Be very flexible about the ‘2 am’ or late-night feeding; your baby will sleep through the night as soon as he is able to go that long without food. Leaving him to cry will not hasten the process. If your baby is sleeping, it may help to delay the feeding that precedes the late-night one until just before you are ready for bed. With a little luck, the infant will not waken quite so early next time. Except for breast-fed babies before the mother’s milk has ‘come in’ fully, most infants do not get truly hungry oftener than every three hours.
If your baby cries an hour after feeding, he may be having digestive problems; infants cannot distinguish between hunger pangs and other pains. If you are extremely groggy during the late-night feeding, do not be tempted to lie down with the baby; sit up and stay awake! (Or, if the baby is getting formula, ask the father to give this feeding.)
It is advisable to let the baby have his own room—at least after the first few weeks—if your space permits. A young baby can be surprisingly noisy when he sleeps. In any case he should definitely be out of your bedroom by the time he’s six months old. (If you do not have a spare bedroom and the baby’s crib is on casters, you can roll it out of your room and into the living room when you go to bed.) A baby’s room should be well ventilated, have screened windows, and be fairly easy to keep cool in summer. Get simple, easily cleaned furniture, and washable rugs. Also, a washable linoleum or tile floor is better than wood. Avoid expensive carpeting.
Your Baby’s Doctor
Decide ahead of time who is going to look after the baby’s health, whether you choose a family doctor or a children’s specialist (a pediatrician). For the first six months your baby should be taken regularly to a doctor or clinic for checkups and immunizations. Follow your doctor’s advice, and remember that a relationship of frankness and trust between you and your physician is extremely important. If you feel you have not chosen a suitable doctor, you probably are not going to follow his instructions. Find another one.
If your baby is a boy and you wish to have him circumcised, ask your doctor for a thorough explanation of the pros and cons of the operation before you make your final decision. Circumcision consists of cutting off the sleeve of skin (foreskin) covering the head of the penis. It is not usually a medical necessity, but is often done for religious reasons, or for reasons of cleanliness and convenience.
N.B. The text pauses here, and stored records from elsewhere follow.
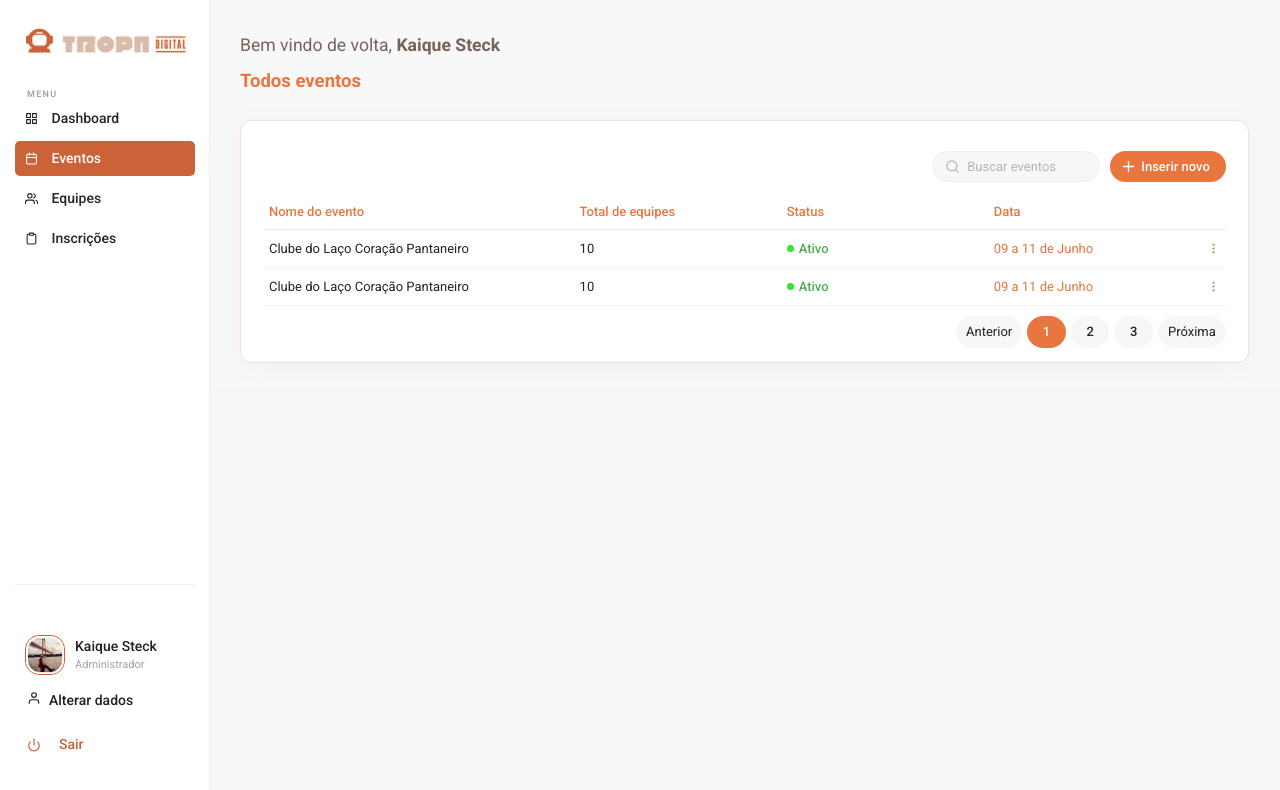
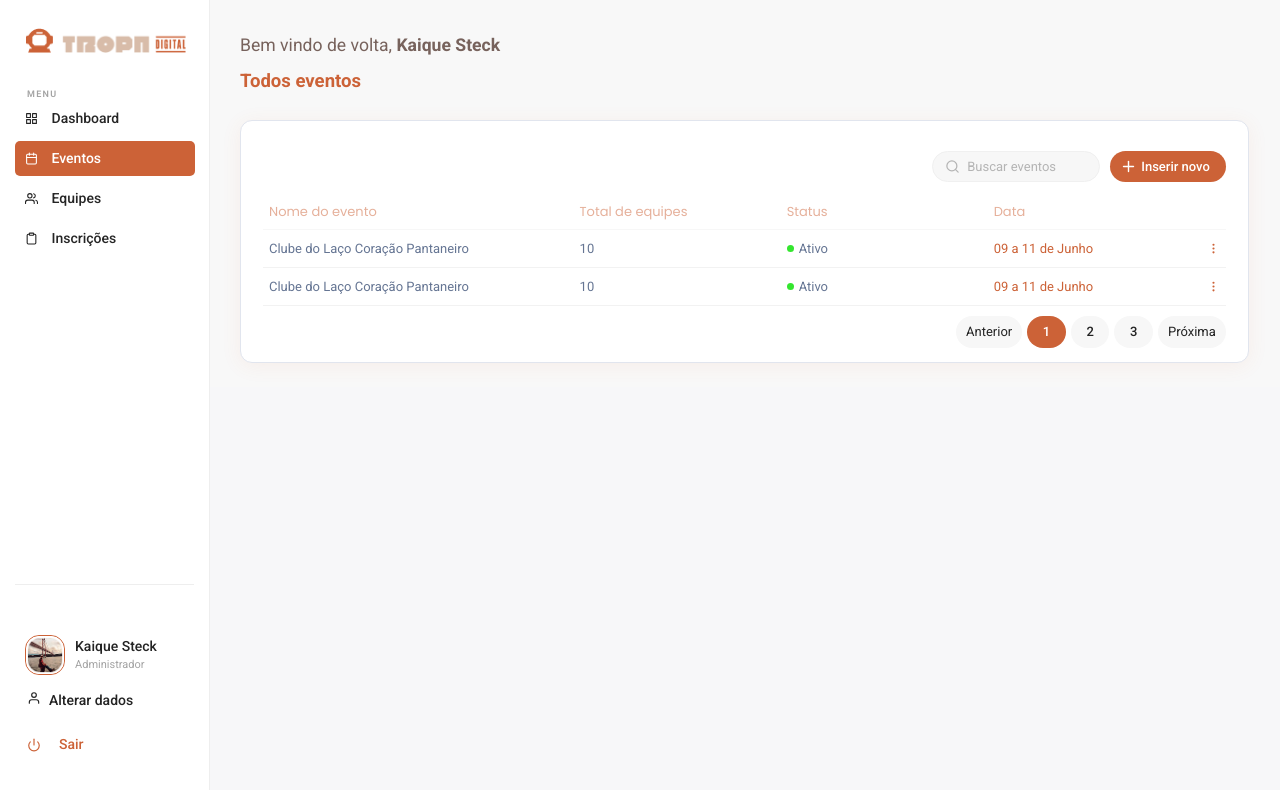
Before and after one commit to alissonooliveiraofc/tropa-digital-teste-tecnico-front, a React (Vite) app: page /eventos in a window 1280 px wide. Shown: the top 790 px of the page. Built offline with nearby package versions, Linux system fonts and the light colour scheme.

Commit message:
feat: atualiza ícone da página e modifica estilos para melhor consistência visual

```diff
--- a/index.html
+++ b/index.html
@@ -3,13 +3,14 @@
 
 <head>
   <meta charset="UTF-8" />
-  <link rel="icon" type="image/svg+xml" href="/vite.svg" />
+  <link rel="icon" type="image/svg+xml" href="/image.png" />
   <meta name="viewport" content="width=device-width, initial-scale=1.0" />
   <link rel="preconnect" href="https://fonts.googleapis.com">
   <link rel="preconnect" href="https://fonts.gstatic.com" crossorigin>
   <link href="https://fonts.googleapis.com/css2?family=Roboto:ital,wght@0,100..900;1,100..900&display=swap"
     rel="stylesheet">
-  <title>Vite + React + TS</title>
+  <link href='https://fonts.googleapis.com/css?family=Poppins' rel='stylesheet'>
+  <title>Tropa Digital</title>
 </head>
 
 <body>
--- a/src/components/EventosTable.tsx
+++ b/src/components/EventosTable.tsx
@@ -43,7 +43,7 @@ const columns = [
     header: "Data",
     accessorKey: "data",
     cell: (info: any) => (
-      <span style={{ color: "#e8763e" }}>{info.getValue()}</span>
+      <span style={{ color: "#CC6237" }}>{info.getValue()}</span>
     ),
   },
   {
@@ -96,7 +96,7 @@ const SearchBox = styled.div`
 const AddButton = styled.button`
   display: flex;
   align-items: center;
-  background: #e8763e;
+  background: #CC6237;
   color: #fff;
   border: none;
   border-radius: 18px;
@@ -124,11 +124,13 @@ const Table = styled.table`
 
 const Th = styled.th`
   text-align: left;
-  color: #e8763e;
+  color: #CC6237;
+  opacity: 0.5;
   font-weight: 500;
   font-size: 13px;
   padding: 7px 0 7px 6px;
   background: transparent;
+  font-family: 'Poppins';
   border-bottom: 1.5px solid #f0f0f0;
 `;
 
@@ -136,7 +138,7 @@ const Td = styled.td`
   padding: 7px 0 7px 6px;
   border-bottom: 1px solid #f2f2f2;
   font-size: 13px;
-  color: #232323;
+  color: #657593;
   vertical-align: middle;
   // width: 20%;
   &:last-child {
@@ -151,8 +153,8 @@ const Status = styled.span`
   gap: 5px;
   width: 100%;
   font-size: 13px;
-  color: #4caf50;
-  font-weight: 500;
+  color: #657593;
+  font-weight: 400;
   .dot {
     display: inline-block;
     width: 7px;
@@ -165,7 +167,7 @@ const Status = styled.span`
 const ActionsButton = styled.button`
   background: none;
   border: none;
-  color: #c77c43;
+  color: #CC6237;
   cursor: pointer;
   border-radius: 6px;
   padding: 5px 6px;
@@ -187,7 +189,7 @@ const Pagination = styled.div`
 
 const PageBtn = styled.button<{ active?: boolean }>`
   border: none;
-  background: ${({ active }) => (active ? "#e8763e" : "#f7f7f7")};
+  background: ${({ active }) => (active ? "#CC6237" : "#f7f7f7")};
   color: ${({ active }) => (active ? "#fff" : "#232323")};
   font-weight: 500;
   border-radius: 999px;
@@ -197,7 +199,7 @@ const PageBtn = styled.button<{ active?: boolean }>`
   cursor: pointer;
   transition: background 0.15s;
   &:hover {
-    background: #e8763e;
+    background: #CC6237;
     color: #fff;
   }
 `;
@@ -209,7 +211,7 @@ const PaginationTextBtn = styled(PageBtn)`
   color: #232323;
   font-weight: 400;
   &:hover {
-    background: #e8763e;
+    background: #CC6237;
     color: #fff;
   }
 `;
--- a/src/pages/Eventos.tsx
+++ b/src/pages/Eventos.tsx
@@ -27,7 +27,7 @@ const Header = styled.div`
 `;
 
 const Title = styled.h3`
-  color: #e8763e;
+  color: #CC6237;
   font-size: 1.16rem;
   margin-bottom: 1.2rem;
   // margin-top: 0.6rem;
```
Also changed, not shown: public/image.png (added).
It should always be done in early infancy, because it is frightening to an older child. Many people feel that the foreskin is natural and should remain, but it is sometimes difficult to retract it in order to clean the baby’s penis. If the foreskin is unusually tight, circumcision may be advisable. If your baby is circumcised in the hospital and the wound has not yet healed when you bring him home, keep a layer of gauze saturated with petroleum jelly wrapped around his penis to keep it from being irritated by the diaper.
Sources and References
Reader’s Digest Family Health Guide and Medical Encyclopedia
Human Breast Milk: A Review on its Composition and Bioactivity by Nicholas Andreas, Beate Kampmann and Kirsty Le-Doare
Breast Milk: A Source of Beneficial Microbes and Associated Benefits for Infant Health by Catherine Stanton et al
Bottle-Feeding An Infant Feeding Modality: An Integrative Literature Review by Catherine Fowler et al
Prevention and Treatment of Diaper Dermatitis by Ulrike Blume-Peytavi and Varvara Kanti
Newborn Circumcision Techniques by Folashade Omole, Walkitria Smith and Kitty Carter-Wicker